FORT KNOX — Hardin County government is sponsoring an application for a grant that could fund a $25 million project to replace roughly 120-year-old railroad trestles on post.
While the large steel bridges are considered safe, there are flaws such as fatigue cracks and upkeep is expensive for Paducah & Louisville Railway.
The federal stimulus money would improve a line that is economically important to the area. For instance, it’s the only rail service to the Elizabethtown Dana Corp., which ships vehicle frames to Louisville. And no other line serves this growing Army post, which, according to the application, makes the railway important to national defense.
Plus, if a proposed passenger service between Elizabethtown and Louisville were to begin, the cars would travel over the bridges, which are near West Point.
Awards are expected to be announced by Feb. 15. If the grant is awarded, work on the new concrete trestles would begin March 1 and be finished by September 2011.
One of the two trestles is 580 feet long and 90 feet high, and the other is 712 feet long and 120 feet high.
The new ones would be constructed next to the old ones, which will be used during the project to keep service disruption at a minimum, Hardin County Judge-Executive Harry Berry said.
Replacing the bridges could help with future economic development, he said.
P&L approached county officials after unsuccessfully asking the state to sponsor the U.S. Department of Transportation grant.
State Transportation Cabinet spokesman Chuck Wolfe said the decision was not a reflection on the project’s worthiness.
The cabinet instead chose to focus on efforts that involved Kentucky and another state, because those are what will receive federal priority. An example is the replacement of the Milton-Madison bridge from Trimble County to Indiana.
The competitive Transportation Investment Generating Economic Recovery Grant program has a pool of $1.5 billion.
P&L, which would put $2 million toward the project, is seeking $22 million in TIGER funds and would bond the final million.
“We’re cautiously optimistic,” said Tom Garrett, P&L spokesman and executive vice president. The company was one of a limited number of applicants invited to Washington to make a pre-application presentation, he said. “We feel like we were well-received.”

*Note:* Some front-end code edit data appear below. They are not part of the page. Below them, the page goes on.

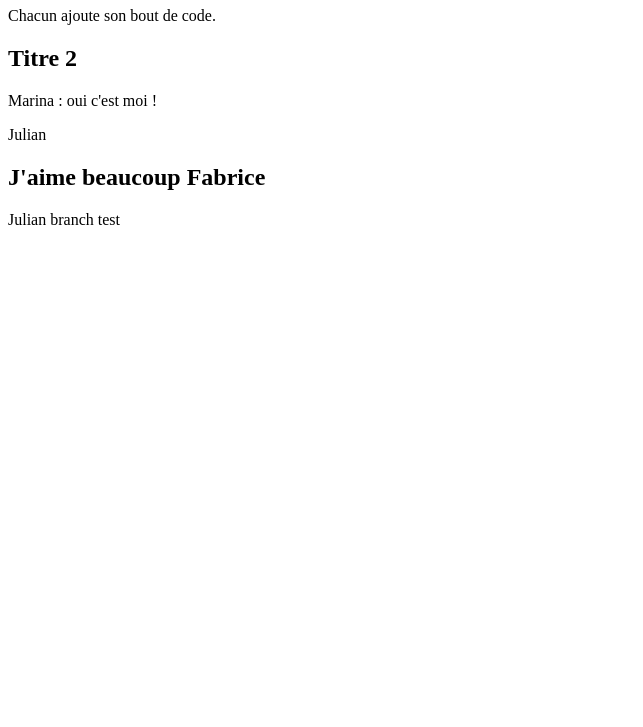
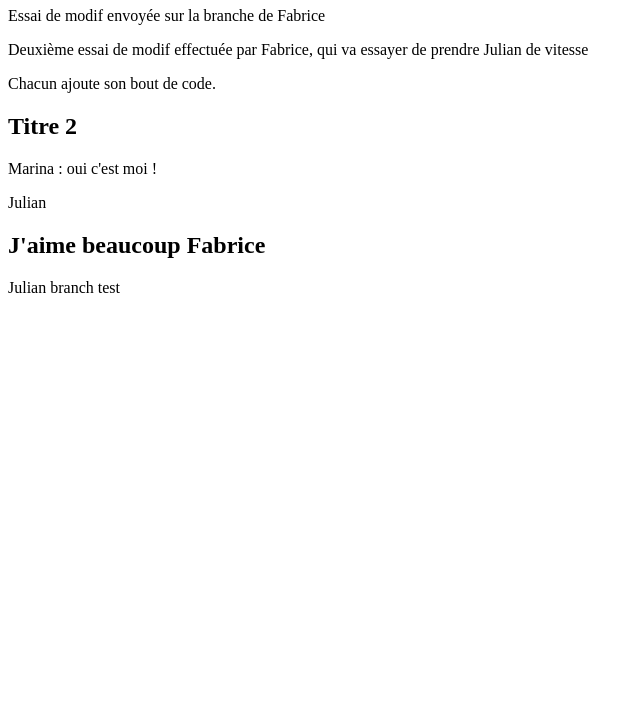
Before and after one commit to FabriceBenard/ProjetGroupe, a plain HTML site: page index.html in a window 1280 px wide. Shown: the part 73-800 px from the top of the page, without its empty margins (0-643 px from the left). Drawn offline with Linux system fonts and the light colour scheme.

Commit message:
remise en ligne de master valide

```diff
--- a/index.html
+++ b/index.html
@@ -8,6 +8,8 @@
   <body>
     <header>
       <h1>Projet de Groupe</h1>
+      <p>Essai de modif envoyée sur la branche de Fabrice</p>
+      <p>Deuxième essai de modif effectuée par Fabrice, qui va essayer de prendre Julian de vitesse</p>
     </header>
     <main>
       <p>Chacun ajoute son bout de code.</p> <!-- Maëva -->
```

Garrett said he was told they would be competing with probably 1,000 applicants — and he appreciated the county’s support.
Being a small company, the railway would have trouble paying for the construction on its own.
The work would benefit the local economy, Garrett said. Building the bridges is expected to create almost 300 jobs.
Whether the company will take down the old trestles has not been decided, Garrett said. The state has deemed them historically significant, so if they are removed, they would first be studied and documented.
John Friedlein can be reached at 505-1746.